You would think due to my borderline obsession with John Carpenter's 1978 indie sensation, 'Halloween', that I would be very familiar with the director's catalogue of work. However, this is something I shamefully cannot say I have a broad knowledge of. I could probably count on one hand the number of Carpenter films I have actually seen. This is something that I'm going to rectify this over the course of the next year or so, but before I do, I figured I would revisit a favorite of mine, starting with non other than his 1993 anthology 'Body Bags'.
This made for TV directorial collaboration between the two horror heavy weights, John Carpenter and Tobe Hooper, is something I have grown up watching regularly. The first two of the three segments are directed by Carpenter (Unleaded and Hair) and the final segment is directed by Hooper (Baseball Man). Carpenter also finds himself in the acting role as mortician, introducing the three segments of the anthology. Although clearly taking inspiration for his character from Michael Keaton's 'Beetlejuice', I really liked how entertaining he was in this role. You can see how much enjoyment he is getting from portraying this character.
I found there to be a definitely noticeable difference in quality when transitioning from Carpenter's first two segments, into Hooper's final segment.

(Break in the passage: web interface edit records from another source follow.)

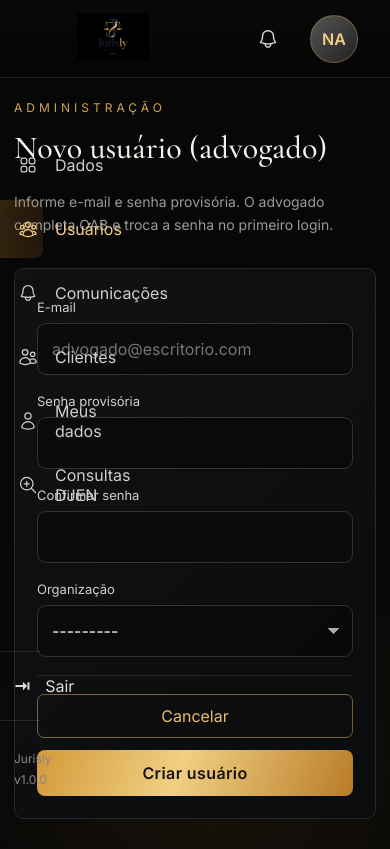
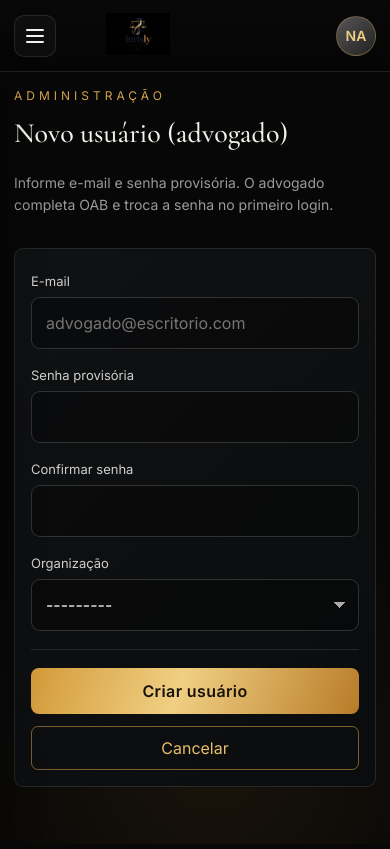
Before and after one commit to devggoncalves/Projeto-Jurisly, a Django app: page /usuarios/novo/ in a window 390 px wide. Run offline with Django 5.2, Linux system fonts and the light colour scheme; the visitor is signed in with stand-in values (Sample User, id 1); data that the repository does not hold is empty.

Commit message:
Corrige responsividade mobile com menu drawer e layouts.

```diff
--- a/static/css/dashboard.css
+++ b/static/css/dashboard.css
@@ -1099,6 +1099,81 @@
   border-top: 1px solid var(--line);
 }
 
+.dashboard-page .menu-toggle {
+  display: none;
+  width: 42px;
+  height: 42px;
+  border: 1px solid var(--line);
+  border-radius: 10px;
+  background: rgba(255, 255, 255, 0.03);
+  color: var(--text);
+  cursor: pointer;
+  place-items: center;
+  flex-shrink: 0;
+  padding: 0;
+}
+
+.dashboard-page .menu-toggle-bars,
+.dashboard-page .menu-toggle-bars::before,
+.dashboard-page .menu-toggle-bars::after {
+  display: block;
+  width: 18px;
+  height: 2px;
+  background: currentColor;
+  border-radius: 2px;
+  transition: transform 0.2s ease, opacity 0.2s ease;
+}
+
+.dashboard-page .menu-toggle-bars {
+  position: relative;
+}
+
+.dashboard-page .menu-toggle-bars::before,
+.dashboard-page .menu-toggle-bars::after {
+  content: "";
+  position: absolute;
+  left: 0;
+}
+
+.dashboard-page .menu-toggle-bars::before {
+  top: -6px;
+}
+
+.dashboard-page .menu-toggle-bars::after {
+  top: 6px;
+}
+
+.dashboard-page.nav-open .menu-toggle-bars {
+  background: transparent;
+}
+
+.dashboard-page.nav-open .menu-toggle-bars::before {
+  top: 0;
+  transform: rotate(45deg);
+}
+
+.dashboard-page.nav-open .menu-toggle-bars::after {
+  top: 0;
+  transform: rotate(-45deg);
+}
+
+.dashboard-page .nav-backdrop {
+  display: none;
+}
+
+.dashboard-page .user-meta {
+  min-width: 0;
+}
+
+.dashboard-page .html-mail-frame {
+  display: block;
+  width: 100%;
+  min-height: 280px;
+  height: min(60vh, 520px);
+  border: 0;
+  background: #fff;
+}
+
 @media (max-width: 760px) {
   .dashboard-page .page-head,
   .dashboard-page .form-actions {
@@ -1162,55 +1237,248 @@
 @media (max-width: 760px) {
   .dashboard-page {
     --sidebar: 0px;
-    --topbar: 78px;
+    --topbar: 72px;
+    overflow-x: hidden;
+  }
+
+  .dashboard-page .menu-toggle {
+    display: grid;
+  }
+
+  .dashboard-page .nav-backdrop {
+    display: block;
+    position: fixed;
+    inset: 0;
+    z-index: 25;
+    background: rgba(0, 0, 0, 0.55);
+    backdrop-filter: blur(2px);
+    -webkit-backdrop-filter: blur(2px);
+    opacity: 0;
+    pointer-events: none;
+    transition: opacity 0.2s ease;
+  }
+
+  .dashboard-page.nav-open .nav-backdrop {
+    opacity: 1;
+    pointer-events: auto;
   }
 
   .dashboard-page .sidebar {
-    transform: translateX(-100%);
+    --sidebar: 280px;
+    width: min(280px, 86vw);
+    transform: translateX(-105%);
+    transition: transform 0.22s ease;
+    z-index: 30;
+    padding-top: 28px;
+    box-shadow: 12px 0 40px rgba(0, 0, 0, 0.45);
+  }
+
+  .dashboard-page.nav-open .sidebar {
+    transform: translateX(0);
+  }
+
+  .dashboard-page .collapse {
+    display: none;
   }
 
   .dashboard-page .topbar {
-    padding: 0 18px;
+    padding: 0 14px;
+    gap: 10px;
+  }
+
+  .dashboard-page .brand {
+    gap: 12px;
+    min-width: 0;
   }
 
   .dashboard-page .brand img {
-    height: 48px;
+    height: 42px;
+    max-width: 140px;
   }
 
-  .dashboard-page .user-name,
-  .dashboard-page .user-role,
+  .dashboard-page .user {
+    gap: 8px;
+    flex-shrink: 0;
+  }
+
+  .dashboard-page .user-meta,
   .dashboard-page .chev {
     display: none;
   }
 
+  .dashboard-page .bell {
+    width: 36px;
+    height: 36px;
+    margin-right: 0;
+  }
+
+  .dashboard-page .avatar {
+    width: 40px;
+    height: 40px;
+    font-size: 14px;
+  }
+
   .dashboard-page .main {
-    padding-left: 14px;
-    padding-right: 14px;
+    margin-left: 0;
+    padding: calc(var(--topbar) + 16px) 14px 28px;
+    width: 100%;
+    max-width: 100vw;
   }
 
   .dashboard-page .stats {
     grid-template-columns: 1fr;
   }
 
+  .dashboard-page .stat {
+    min-height: 0;
+    padding: 16px;
+  }
+
+  .dashboard-page .stat strong {
+    font-size: 28px;
+  }
+
   .dashboard-page .hero {
-    padding: 30px 22px;
+    min-height: 0;
+    padding: 24px 18px;
   }
 
   .dashboard-page .hero h1 {
-    font-size: 36px;
+    font-size: clamp(28px, 8vw, 36px);
+  }
+
+  .dashboard-page .hero p {
+    margin-top: 16px;
+    font-size: 14px;
+  }
+
+  .dashboard-page .alert-banner {
+    flex-direction: column;
+    align-items: stretch;
+    padding: 14px 16px;
+  }
+
+  .dashboard-page .alert-banner .gold-btn,
+  .dashboard-page .alert-banner .outline-btn {
+    width: 100%;
   }
 
   .dashboard-page .tip {
     align-items: flex-start;
-    flex-wrap: wrap;
+    flex-direction: column;
+    gap: 16px;
+    padding: 20px 18px;
   }
 
   .dashboard-page .tip .outline-btn {
     margin-left: 0;
+    min-width: 0;
+    width: 100%;
+  }
+
+  .dashboard-page .panel {
+    padding: 16px;
+    overflow: hidden;
+  }
+
+  .dashboard-page .panel-head {
+    flex-direction: column;
+    align-items: stretch;
+  }
+
+  .dashboard-page .panel-head .outline-btn,
+  .dashboard-page .panel-head .gold-btn {
+    width: 100%;
+  }
+
+  .dashboard-page .empty {
+    margin: 20px 0;
+    align-items: flex-start;
+  }
+
+  .dashboard-page .page-head {
+    gap: 14px;
+  }
+
+  .dashboard-page .page-head .gold-btn,
+  .dashboard-page .page-head .outline-btn,
+  .dashboard-page .page-head .oab-chip {
+    width: 100%;
+    justify-content: center;
+    text-align: center;
+  }
+
+  .dashboard-page .form-actions {
+    flex-direction: column-reverse;
+  }
+
+  .dashboard-page .form-actions .gold-btn,
+  .dashboard-page .form-actions .outline-btn {
+    width: 100%;
+  }
+
+  .dashboard-page .gold-btn,
+  .dashboard-page .outline-btn {
+    white-space: normal;
+    text-align: center;
+  }
+
+  .dashboard-page .quick-actions {
+    flex-direction: column;
+  }
+
+  .dashboard-page .quick-actions form {
+    width: 100%;
+  }
+
+  .dashboard-page .quick-actions .gold-btn,
+  .dashboard-page .quick-actions .outline-btn {
+    width: 100%;
+  }
+
+  .dashboard-page .data-table {
+    min-width: 560px;
+  }
+
+  .dashboard-page .html-mail-frame {
+    min-height: 220px;
+    height: 55vh;
+  }
+
+  .dashboard-page .campo-texto,
+  .dashboard-page .campo-select {
+    font-size: 16px; /* evita zoom automático no iOS */
   }
 
   .dashboard-page .footer {
-    gap: 20px;
+    gap: 12px;
     flex-direction: column;
   }
+
+  .dashboard-page .user-row {
+    flex-direction: column;
+  }
+
+  .dashboard-page .user-row-actions {
+    width: 100%;
+  }
+
+  .dashboard-page .user-row-actions .outline-btn,
+  .dashboard-page .user-row-actions .gold-btn {
+    flex: 1 1 auto;
+  }
 }
+
+@media (max-width: 420px) {
+  .dashboard-page .bell {
+    display: none;
+  }
+
+  .dashboard-page .page-title {
+    font-size: 28px;
+  }
+
+  .dashboard-page .hero h1 {
+    font-size: 26px;
+  }
+}
--- a/static/js/dashboard.js
+++ b/static/js/dashboard.js
@@ -1,12 +1,78 @@
 document.addEventListener("DOMContentLoaded", () => {
-  const botao = document.getElementById("collapseSidebar");
   const raiz = document.querySelector(".dashboard-page");
-  if (!botao || !raiz) return;
+  const botaoCollapse = document.getElementById("collapseSidebar");
+  const botaoMenu = document.getElementById("menuToggle");
+  const backdrop = document.getElementById("navBackdrop");
+  const sidebar = document.getElementById("sidebar");
+  if (!raiz) return;
 
-  botao.addEventListener("click", () => {
-    raiz.classList.toggle("sidebar-collapsed");
-    const recolhido = raiz.classList.contains("sidebar-collapsed");
-    botao.textContent = recolhido ? "»" : "«";
-    botao.setAttribute("aria-label", recolhido ? "Expandir menu" : "Recolher menu");
+  const mqMobile = window.matchMedia("(max-width: 760px)");
+
+  function isMobile() {
+    return mqMobile.matches;
+  }
+
+  function setNavOpen(aberto) {
+    raiz.classList.toggle("nav-open", aberto);
+    if (botaoMenu) {
+      botaoMenu.setAttribute("aria-expanded", aberto ? "true" : "false");
+      botaoMenu.setAttribute("aria-label", aberto ? "Fechar menu" : "Abrir menu");
+    }
+    if (backdrop) {
+      backdrop.hidden = !aberto;
+    }
+    document.body.style.overflow = aberto && isMobile() ? "hidden" : "";
+  }
+
+  function fecharNav() {
+    setNavOpen(false);
+  }
+
+  if (botaoCollapse) {
+    botaoCollapse.addEventListener("click", () => {
+      if (isMobile()) {
+        fecharNav();
+        return;
+      }
+      raiz.classList.toggle("sidebar-collapsed");
+      const recolhido = raiz.classList.contains("sidebar-collapsed");
+      botaoCollapse.textContent = recolhido ? "»" : "«";
+      botaoCollapse.setAttribute("aria-label", recolhido ? "Expandir menu" : "Recolher menu");
+    });
+  }
+
+  if (botaoMenu) {
+    botaoMenu.addEventListener("click", () => {
+      setNavOpen(!raiz.classList.contains("nav-open"));
+    });
+  }
+
+  if (backdrop) {
+    backdrop.addEventListener("click", fecharNav);
+  }
+
+  if (sidebar) {
+    sidebar.querySelectorAll("a.nav-item").forEach((link) => {
+      link.addEventListener("click", () => {
+        if (isMobile()) fecharNav();
+      });
+    });
+  }
+
+  document.addEventListener("keydown", (event) => {
+    if (event.key === "Escape" && raiz.classList.contains("nav-open")) {
+      fecharNav();
+    }
   });
+
+  const onViewportChange = () => {
+    if (!isMobile()) {
+      fecharNav();
+    }
+  };
+  if (typeof mqMobile.addEventListener === "function") {
+    mqMobile.addEventListener("change", onViewportChange);
+  } else if (typeof mqMobile.addListener === "function") {
+    mqMobile.addListener(onViewportChange);
+  }
 });
--- a/templates/base/app.html
+++ b/templates/base/app.html
@@ -15,6 +15,16 @@
 <body class="dashboard-page">
   <header class="topbar">
     <div class="brand">
+      <button
+        type="button"
+        class="menu-toggle"
+        id="menuToggle"
+        aria-label="Abrir menu"
+        aria-controls="sidebar"
+        aria-expanded="false"
+      >
+        <span class="menu-toggle-bars" aria-hidden="true"></span>
+      </button>
       <a href="{% url 'core:dashboard' %}" aria-label="Jurisly">
         <img
           src="{% static 'images/brand/logo-jurisly.png' %}"
@@ -33,7 +43,7 @@
         {% if nao_visualizados %}<span class="bell-badge">{{ nao_visualizados }}</span>{% endif %}
       </div>
       <div class="avatar" aria-hidden="true">{{ iniciais }}</div>
-      <div>
+      <div class="user-meta">
         <div class="user-name">{{ nome_exibicao }}</div>
         <div class="user-role">{{ perfil_label }}</div>
       </div>
@@ -41,7 +51,9 @@
     </div>
   </header>
 
-  <aside class="sidebar" aria-label="Menu principal">
+  <div class="nav-backdrop" id="navBackdrop" hidden></div>
+
+  <aside class="sidebar" id="sidebar" aria-label="Menu principal">
     <button class="collapse" id="collapseSidebar" type="button" aria-label="Recolher menu">«</button>
 
     <nav class="nav">
```
Also changed, not shown: static/css/login.css (+38 -14 lines).
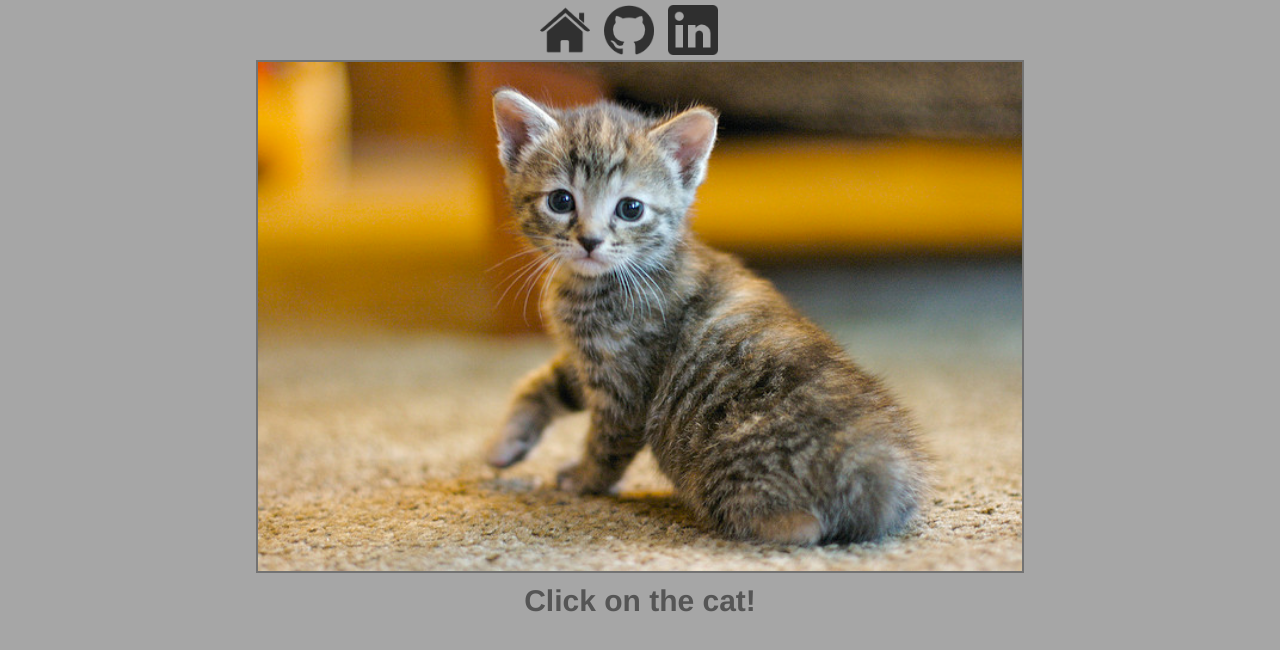
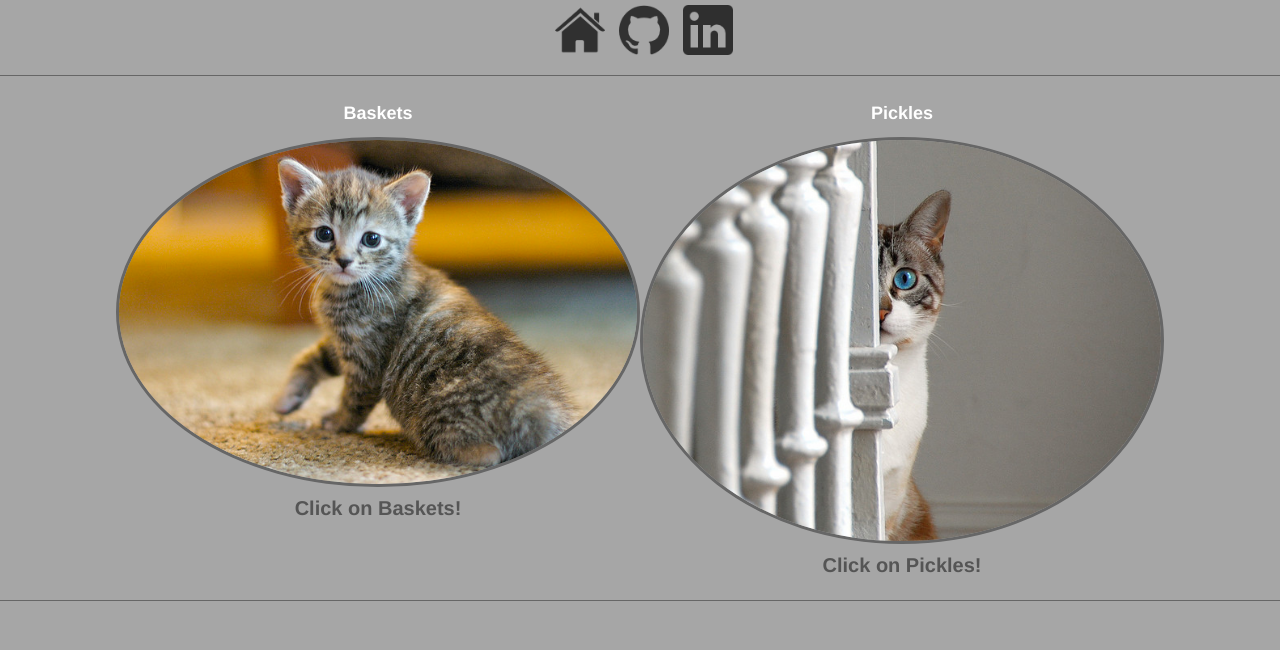
Before and after one commit to kfmahre/Cat-Clicker, a plain HTML site: page index.html in a window 1280 px wide. Drawn offline with Linux system fonts and the light colour scheme.

Commit message:
Added another cat. Both cats have seperate click count functions. I preserved the original as a total click function.

```diff
--- a/css/style.css
+++ b/css/style.css
@@ -11,31 +11,59 @@ html {
 }
 
 body {
+  width: 100%;
   background-color: #a6a6a6;
   margin: 0;
 }
 
-.wrapper {
-  margin: 5px 20% 0 20%;
+hr {
+  height: 1px;
+  /* margin: 5px 0px 5px 0px; */
+  color: #666666;
+  background-color: #666666;
+  border: none;
+}
+
+.allcats {
+  margin: 5px 0 0 0;
+}
+
+.cat-box {
+  float: left;
+  display: inline-block;
+  max-width: 50%;
+}
+
+.cat-name {
+  font-weight: bold;
+  color: #fff;
+  font-size: 18px;
 }
 
 img.catPic {
-  width: 100%;
-  border: 2px solid #737373;
+  border: 3px solid #666666;
 }
 
-#click-count {
-  font-weight: bold;
-  font-size: 30px;
+img.catPic:hover {
+  border: 3px solid #808080;
 }
 
-.links {
-  font-size: 14px;
+img.catPic:active {
+  border: 3px solid #ffffff;
 }
+
+.click-output {
+  font-weight: bold;
+  font-size: 18px;
+}
+
+/*=============
+=  Icon links =
+=============*/
 
 .buttons {
     float: left;
-    margin-left: calc((100% - 210px) / 2);
+    margin-left: calc((100% - 180px) / 2);
 }
 
 .icon {
@@ -88,38 +116,54 @@ img.catPic {
   background-position: 0 -50px;
 }
 
-ul {
-  list-style-type: none;
+/*====================
+= end of icon styles =
+====================*/
+
+/*==================================================
+=            Bootstrap 3 Media Queries             =
+==================================================*/
+
+    /*==========  Mobile First Method  ==========*/
+
+    /* Custom, iPhone Retina */
+    @media only screen and (min-width : 320px) {
+
     }
 
-/*
-a {
-  color: #00bfff;
+    /* Extra Small Devices, Phones */
+    @media only screen and (min-width : 480px) {
+
+    .allcats {
+      margin: 5px 0 0 0;
     }
 
-a:hover {
-  color: #75ff47;
     }
 
-a:active {
-  color: #ff4719;
-}
-*/
+    /* Small Devices, Tablets */
+    @media only screen and (min-width : 768px) {
 
-footer {
-  font-weight: 300;
-  text-align: center;
-  margin-top: 50px;
+    .allcats {
+      margin: 5px 10% 0 10%;
     }
 
-@media screen and (max-width: 380px) {
-  .title-super {
-    font-size: 36px;
-  }
+    .click-output {
+      font-weight: bold;
+      font-size: 20px;
     }
 
-@media screen and (min-width: 381px) {
-  .title-super {
-    font-size: 48px;
     }
+
+    /* Medium Devices, Desktops */
+    @media only screen and (min-width : 992px) {
+
+    .allcats {
+      margin: 5px 10% 0 10%;
     }
+
+    }
+
+    /* Large Devices, Wide Screens */
+    @media only screen and (min-width : 1200px) {
+
+    }
--- a/index.html
+++ b/index.html
@@ -6,10 +6,10 @@
 <link href="css/bootstrap.css"rel="stylesheet" type="text/css">
 <link href="css/style.css" rel="stylesheet" type="text/css">
 <script src="js/jQuery.js"></script>
-
+<title>Cat-Clicker web-app</title>
 </head>
 
-<body class="container-fluid">
+<body class="main">
 
 	<header class="row">
 		<div class="buttons">
@@ -19,34 +19,73 @@
 		</div>
 	</header>
 
+	<hr>
+
 	<div class="row">
-		<div class="wrapper">
-			<img class="catPic" src="catpic.jpg" id="cat-picture" alt="Cat Picture">
+		<div class="allcats clearfix">
+			<div class="cat-box">
+				<p class="cat-name text-center">Baskets</p>
+				<img class="catPic img-responsive img-circle" src="catpic.jpg" id="baskets-picture" alt="Cat Picture">
+				<form class="text-center">
+					<output class="click-output" type="text" id="baskets-count"></output>
+				</form>
+			</div>
+			<div class="cat-box">
+				<p class="cat-name text-center">Pickles</p>
+				<img class="catPic img-responsive img-circle" src="catpic2.jpg" id="pickles-picture" alt="Cat Picture">
+				<form class="text-center">
+					<output class="click-output" type="text" id="pickles-count"></output>
+				</form>
+			</div>
 		</div>
 	</div>
 
+	<hr>
+
 	<div class="row">
-		<div class="text-center" >
-			<form>
-				<output type="text" id="click-count"></output>
+		<div  >
+			<form class="text-center">
+				<output class="click-output" type="text" id="click-count"></output>
 			</form>
 		</div>
 	</div>
 
 <script>
+
 var $clickElem = $('#click-count');
-$clickElem.text("Click on the cat!");
+$clickElem.text("");
+
+var $basketsElem = $('#baskets-count');
+$basketsElem.text("Click on Baskets!");
+
+var $picklesElem = $('#pickles-count');
+$picklesElem.text("Click on Pickles!");
+
 var clickCount = [];
 var storage = [];
-$('#cat-picture').click(function(e) {
+
+var basketsCount = [];
+var basketsStorage = [];
+
+var picklesCount = [];
+var picklesStorage = [];
+
+$('.catPic').click(function(e) {
 	clickCount = clickCount++;
 	storage.push(clickCount++);
-	//count = clickCount;
-	//console.log(clickCount);
-	//console.log(count);
-	//if (document.getElementById('click-count').length == 0) {
-	$clickElem.text("You've clicked the cat "+clickCount+" time(s).");
-	//};
+	$clickElem.text("You've clicked a cat "+clickCount+" time(s).");
+});
+
+$('#baskets-picture').click(function(e) {
+	basketsCount = basketsCount++;
+	basketsStorage.push(basketsCount++);
+	$basketsElem.text("Clicked: "+basketsCount+" time(s).");
+});
+
+$('#pickles-picture').click(function(e) {
+	picklesCount = picklesCount++;
+	picklesStorage.push(picklesCount++);
+	$picklesElem.text("Clicked: "+picklesCount+" time(s).");
 });
 
 </script>
```
Also changed, not shown: catpic2.jpg (added), catpic3.jpg (added). Lines whose indentation alone changed are shown as unchanged.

That's not to say that Hooper is a bad director, it's just that he is not quite as clean as Carpenter, and some of the chosen camera angles do not feel as natural as Carpenter's. I don't particularly dislike any of the three segments featured in the anthology, but 'Unleaded' is by far the superior entry in terms of quality. The intertwining story arc featuring Carpenter as the mortician was equally just as entertaining, with a nice twist conclusion I did not see coming the first time I watched this. This is a very entertaining watch, full of variety. I watch this anthology regularly and will continue to do so for many years to come. If you haven't seen 'Body Bags', I strongly recommend you do.
Read Marc's full review (including each segment individually) here!